Legacy systems are basically older computing software, programming languages, and hardware systems that have been outdated in terms of functionality by the introduction of new technology - but companies continue to use.

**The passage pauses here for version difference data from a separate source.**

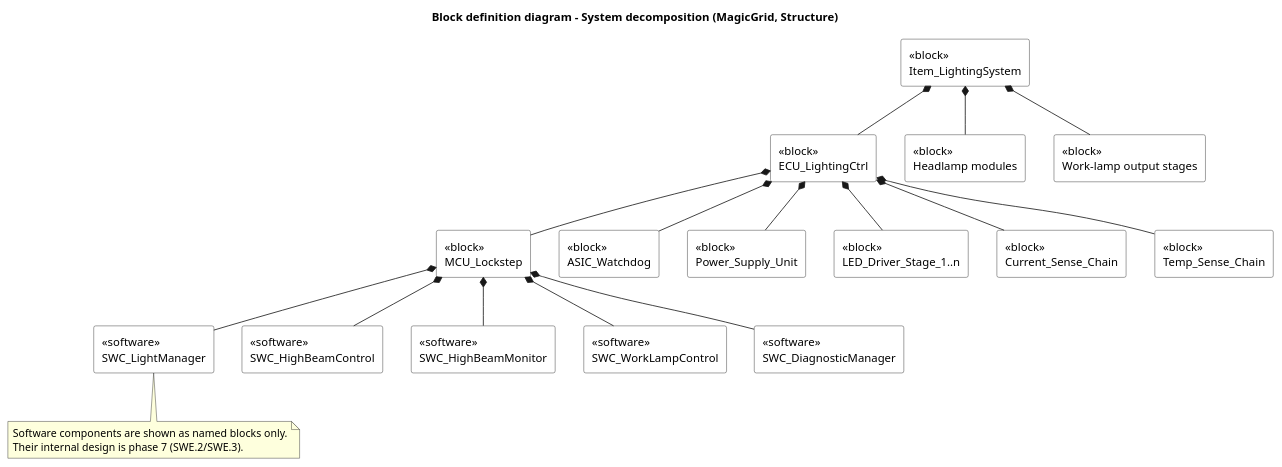
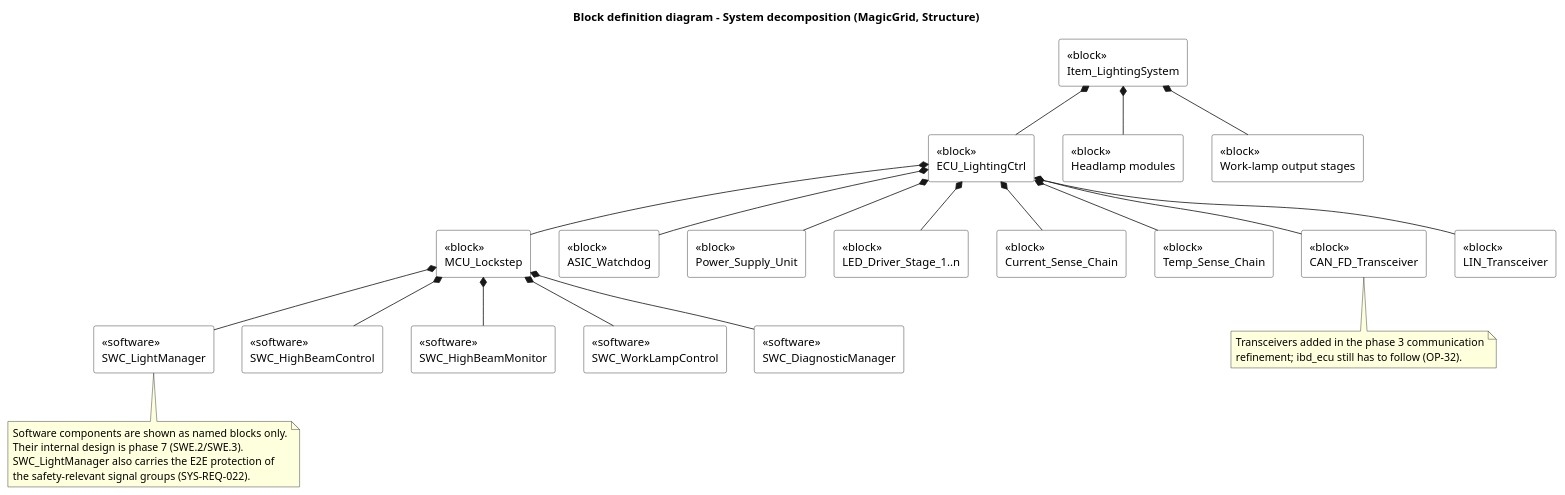
Before and after one commit to bny61/beleuchtungssystem-aspice: the diagram in 03_model/plantuml/bdd_system.puml, drawn with PlantUML. The commit also changed 12 other files, not shown here.

First line of the commit message:
feat(sys.3): CAN FD/J1939 message catalogue, bus timing and E2E protection

```diff
--- a/03_model/plantuml/bdd_system.puml
+++ b/03_model/plantuml/bdd_system.puml
@@ -1,43 +1,54 @@
 @startuml bdd_system
 title Block definition diagram - System decomposition (MagicGrid, Structure)
 skinparam rectangle {
   BackgroundColor White
 }
 
 rectangle "<<block>>\nItem_LightingSystem" as ITEM
 rectangle "<<block>>\nECU_LightingCtrl" as ECU
 rectangle "<<block>>\nMCU_Lockstep" as MCU
 rectangle "<<block>>\nASIC_Watchdog" as WD
 rectangle "<<block>>\nPower_Supply_Unit" as PSU
 rectangle "<<block>>\nLED_Driver_Stage_1..n" as DRV
 rectangle "<<block>>\nCurrent_Sense_Chain" as CS
 rectangle "<<block>>\nTemp_Sense_Chain" as TS
+rectangle "<<block>>\nCAN_FD_Transceiver" as CANT
+rectangle "<<block>>\nLIN_Transceiver" as LINT
 rectangle "<<block>>\nHeadlamp modules" as LAMP
 rectangle "<<block>>\nWork-lamp output stages" as WORK
 
 rectangle "<<software>>\nSWC_LightManager" as SWLM
 rectangle "<<software>>\nSWC_HighBeamControl" as SWHC
 rectangle "<<software>>\nSWC_HighBeamMonitor" as SWHM
 rectangle "<<software>>\nSWC_WorkLampControl" as SWWL
 rectangle "<<software>>\nSWC_DiagnosticManager" as SWDM
 
 ITEM *-- ECU
 ITEM *-- LAMP
 ITEM *-- WORK
 ECU *-- MCU
 ECU *-- WD
 ECU *-- PSU
 ECU *-- DRV
 ECU *-- CS
 ECU *-- TS
+ECU *-- CANT
+ECU *-- LINT
 MCU *-- SWLM
 MCU *-- SWHC
 MCU *-- SWHM
 MCU *-- SWWL
 MCU *-- SWDM
 
 note bottom of SWLM
   Software components are shown as named blocks only.
   Their internal design is phase 7 (SWE.2/SWE.3).
+  SWC_LightManager also carries the E2E protection of
+  the safety-relevant signal groups (SYS-REQ-022).
+end note
+
+note bottom of CANT
+  Transceivers added in the phase 3 communication
+  refinement; ibd_ecu still has to follow (OP-32).
 end note
 @enduml
```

A legacy application may have been state-of-the-art, and obviously served its purpose when first introduced. However, it's clear that with the way technology, and today's business environment is changing, the functions of legacy applications are becoming insufficient very rapidly.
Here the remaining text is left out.